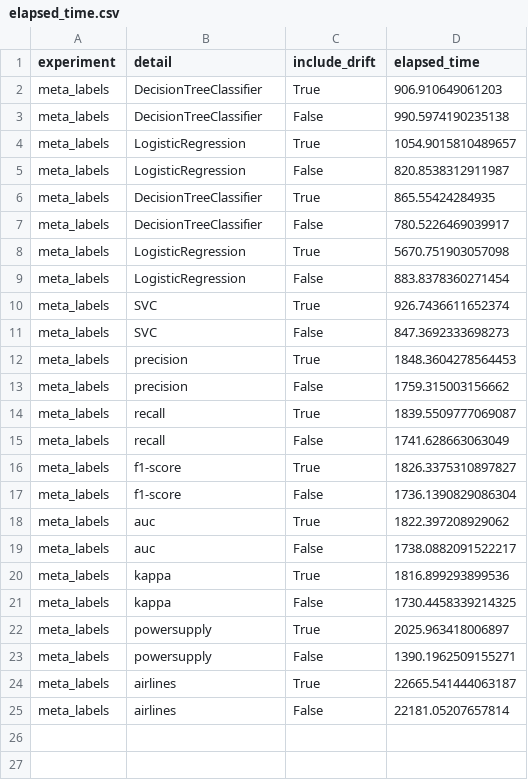
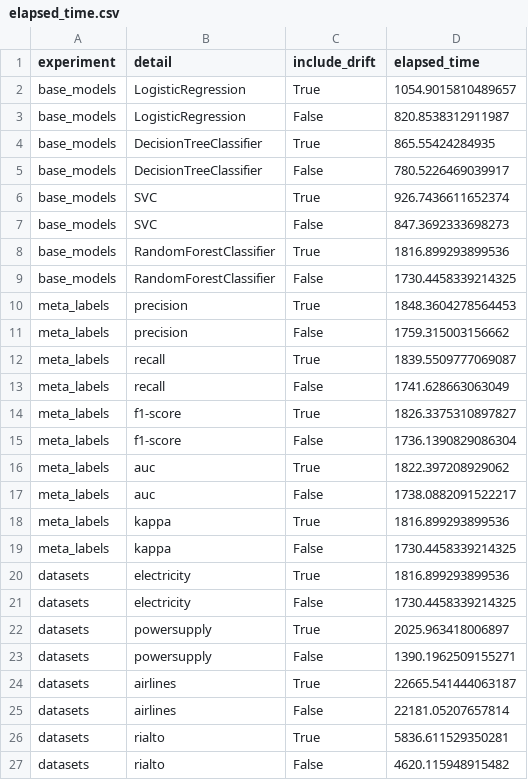
Before and after one commit to feamelo/drift-meta-learning, a CSV file: src/experiments/results/elapsed_time.csv, drawn as a sheet.

Commit message:
run experiments with multiple executions for better confiability

```diff
--- a/src/experiments/results/elapsed_time.csv
+++ b/src/experiments/results/elapsed_time.csv
@@ -1,12 +1,10 @@
 experiment,detail,include_drift,elapsed_time
-meta_labels,DecisionTreeClassifier,True,906.910649061203
-meta_labels,DecisionTreeClassifier,False,990.5974190235138
-meta_labels,LogisticRegression,True,1054.9015810489657
-meta_labels,LogisticRegression,False,820.8538312911987
-meta_labels,DecisionTreeClassifier,True,865.55424284935
-meta_labels,DecisionTreeClassifier,False,780.5226469039917
-meta_labels,LogisticRegression,True,5670.751903057098
-meta_labels,LogisticRegression,False,883.8378360271454
-meta_labels,SVC,True,926.7436611652374
-meta_labels,SVC,False,847.3692333698273
+base_models,LogisticRegression,True,1054.9015810489657
+base_models,LogisticRegression,False,820.8538312911987
+base_models,DecisionTreeClassifier,True,865.55424284935
+base_models,DecisionTreeClassifier,False,780.5226469039917
+base_models,SVC,True,926.7436611652374
+base_models,SVC,False,847.3692333698273
+base_models,RandomForestClassifier,True,1816.899293899536
+base_models,RandomForestClassifier,False,1730.4458339214325
 meta_labels,precision,True,1848.3604278564453
@@ -21,5 +19,9 @@ meta_labels,kappa,True,1816.899293899536
 meta_labels,kappa,False,1730.4458339214325
-meta_labels,powersupply,True,2025.963418006897
-meta_labels,powersupply,False,1390.1962509155271
-meta_labels,airlines,True,22665.541444063187
-meta_labels,airlines,False,22181.05207657814
+datasets,electricity,True,1816.899293899536
+datasets,electricity,False,1730.4458339214325
+datasets,powersupply,True,2025.963418006897
+datasets,powersupply,False,1390.1962509155271
+datasets,airlines,True,22665.541444063187
+datasets,airlines,False,22181.05207657814
+datasets,rialto,True,5836.611529350281
+datasets,rialto,False,4620.115948915482
```
Also changed, not shown: 31 other files.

> _YOUR OBJECTIVE_: Copy every record exactly, dropping the images.

> _ANSWER BOX_:
Before and after one commit to feamelo/drift-meta-learning, a CSV file: src/experiments/results/elapsed_time.csv, drawn as a sheet.

Commit message:
run experiments with multiple executions for better confiability

```diff
--- a/src/experiments/results/elapsed_time.csv
+++ b/src/experiments/results/elapsed_time.csv
@@ -1,12 +1,10 @@
 experiment,detail,include_drift,elapsed_time
-meta_labels,DecisionTreeClassifier,True,906.910649061203
-meta_labels,DecisionTreeClassifier,False,990.5974190235138
-meta_labels,LogisticRegression,True,1054.9015810489657
-meta_labels,LogisticRegression,False,820.8538312911987
-meta_labels,DecisionTreeClassifier,True,865.55424284935
-meta_labels,DecisionTreeClassifier,False,780.5226469039917
-meta_labels,LogisticRegression,True,5670.751903057098
-meta_labels,LogisticRegression,False,883.8378360271454
-meta_labels,SVC,True,926.7436611652374
-meta_labels,SVC,False,847.3692333698273
+base_models,LogisticRegression,True,1054.9015810489657
+base_models,LogisticRegression,False,820.8538312911987
+base_models,DecisionTreeClassifier,True,865.55424284935
+base_models,DecisionTreeClassifier,False,780.5226469039917
+base_models,SVC,True,926.7436611652374
+base_models,SVC,False,847.3692333698273
+base_models,RandomForestClassifier,True,1816.899293899536
+base_models,RandomForestClassifier,False,1730.4458339214325
 meta_labels,precision,True,1848.3604278564453
@@ -21,5 +19,9 @@ meta_labels,kappa,True,1816.899293899536
 meta_labels,kappa,False,1730.4458339214325
-meta_labels,powersupply,True,2025.963418006897
-meta_labels,powersupply,False,1390.1962509155271
-meta_labels,airlines,True,22665.541444063187
-meta_labels,airlines,False,22181.05207657814
+datasets,electricity,True,1816.899293899536
+datasets,electricity,False,1730.4458339214325
+datasets,powersupply,True,2025.963418006897
+datasets,powersupply,False,1390.1962509155271
+datasets,airlines,True,22665.541444063187
+datasets,airlines,False,22181.05207657814
+datasets,rialto,True,5836.611529350281
+datasets,rialto,False,4620.115948915482
```
Also changed, not shown: 31 other files.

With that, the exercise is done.